In Memory of Mike Nichols (1931-2014)

November 20, 2014 Leave a comment

Mike Nichols became one of my favorite filmmakers right around the time I started college. I’d always loved several of his movies before then — The BirdcageRegarding Henry and Wolf were childhood favorites of mine — but Nichols’ work really took on new meaning for me later on. The impetus was — brace for a cliche — The Graduate. I’d hate myself for writing it if it wasn’t so goddamn true.

It doesn’t get much more trite than a college freshman relating to The Graduate, but that’s the story. I’d actually seen the movie several years earlier, easily pre-high school, so it’s not like I wasn’t familiar with it or its cultural impact. My first round with The Graduate all those years back just wasn’t anything special. I liked it. I found it funny and I thought Anne Bancroft’s performance was amazing, but that’s about where it stopped. My re-watch, however, was a different story. I watched as a young (but not THAT young) Dustin Hoffman as Ben Braddock moved his way uncomfortably through a party at his parents’ house, fielding empty questions about his future from people who don’t particularly care. They all think they have answers for the young man, of course (“plastics” is obviously the most memorable and hilarious). I think that Read more…

My 13 Favorite Horror Films: Unabridged

April 22, 2012 9 comments

Thank you for all of the kind feedback on the first half of my 13 Favorite Horror Films list. Now, here’s the complete countdown:
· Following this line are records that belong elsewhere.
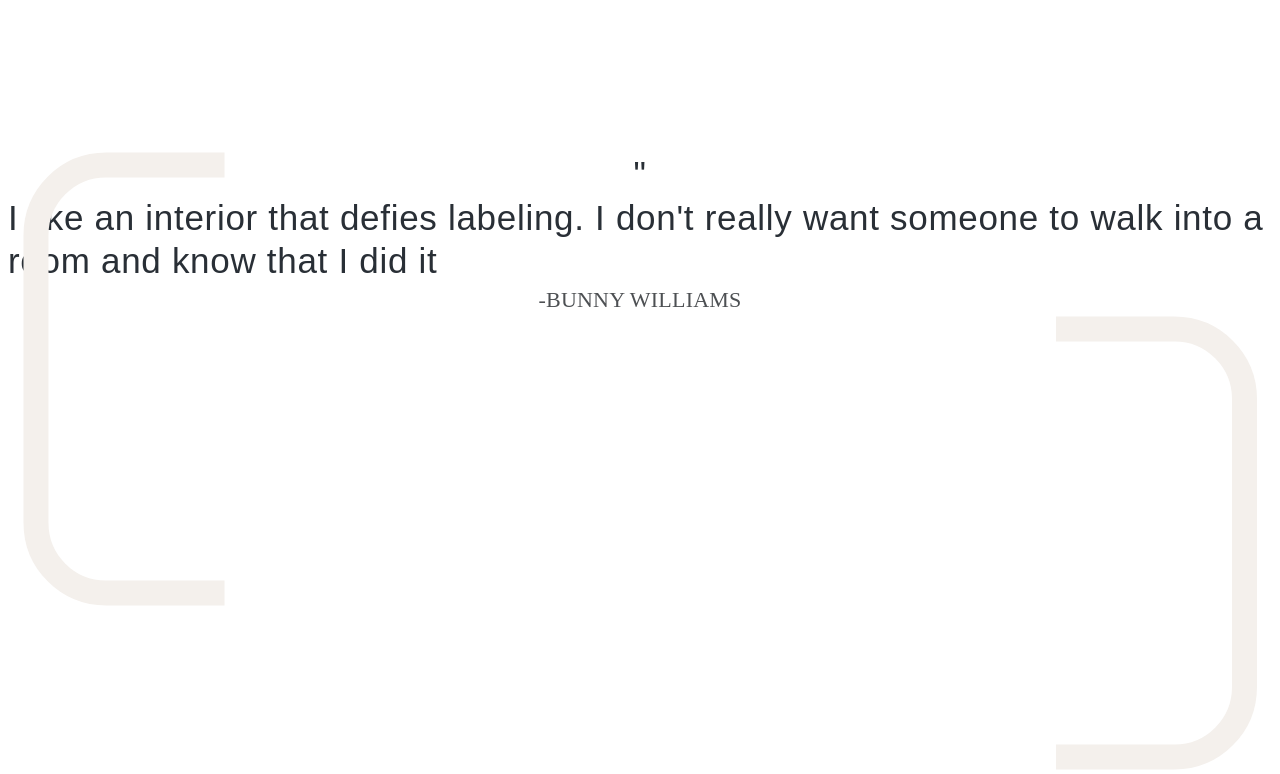
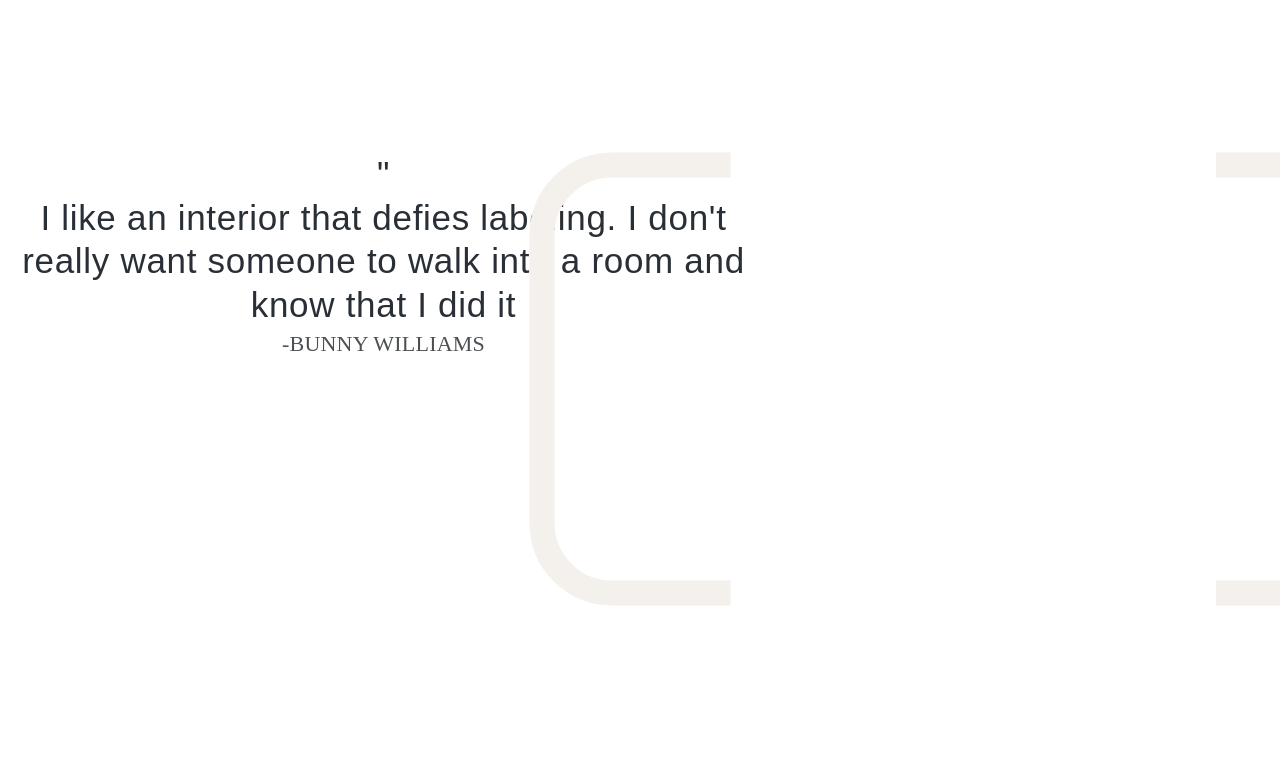
Before and after one commit to LipLip86/design-page, a React (Create React App) app: page / in a window 1280 px wide. Shown: the part 7474-8248 px from the top of the page. After the commit the page ends 8084 px from the top, so only its background shows below. Built offline with nearby package versions, Linux system fonts and the light colour scheme.

Commit message:
quote block fixed

```diff
--- a/src/components/quote/Quote.module.css
+++ b/src/components/quote/Quote.module.css
@@ -6,18 +6,24 @@
 
 .container_img1 {
   position: absolute;
-  left: 15px
+  top: 0;
+  left: 521px;;
 }
 
 .container_img2 {
   position: absolute;
-  right: 15px;
+  top:0;
+  left: 1208px;
 }
 
 .container_text {
   display: flex;
+  width: 751px;
+  left: 100px;
   flex-direction: column;
   align-items: center;
+  display: flex;
+  text-align: center;
 }
 
 .container_text h3 {
```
I think I’ve been asked, “Do you like horror movies?” more than any other film-centric question. People LOVE horror films of all kinds, but I’ve always felt somewhat out of the loop because I’ve never responded much to them. So when people would ask if I like horror, I generally responded by saying I just like good movies, some of which end up being horrific by genre; meanwhile, all I could think is how much I hate things like Final DestinationI Know What You Did Last Summer, or the Leprechaun films. Torture porn like the Saw or Hostel franchises don’t do much for me either. This overall judgmental attitude was wrong, however, because the term “horror” evoked the wrong feeling in me. I shouldn’t have thought of bad acting, hokey music, and goofy violence when thinking of horror. Just like anything else, there’s good and there’s bad, so I started to focus on what makes a great scary movie rather than what makes a bad one.

Maybe it’s years of systematic desensitization or maybe I’m a born sociopath, but I don’t frighten too easily anymore. Even if a loud burst of music cues while a mirror breaks onscreen, that brief moment of surprise doesn’t leave me feeling scared. I need Read more…

Stanley Kubrick’s Film Treasures Are Coming to L.A.

I received some tremendous news in the mail the other day from the Los Angeles County Museum of Art. Starting October 28th (earlier for members like myself), the museum will unveil a retrospective of the work from genius director Stanley Kubrick. It’s events like this one that make me glad I live in LA.

From the description on the LACMA website, “Stanley Kubrick is the first large-scale retrospective of the filmmaker’s work in the United States. Developed in collaboration with the Kubrick Estate and the Deutsches Filmmuseum, the exhibition provides access to Kubrick’s extraordinary vision and working methods. Early photographs made for Look magazine in the 1940s suggest an obsession with historical research and visual detail, which characterize Kubrick’s groundbreaking directorial achievements of the 1960s through the 1990s. Each of Kubrick’s main film projects is examined in detail through archival material, costumes, set models, and props. The exhibition also Read more…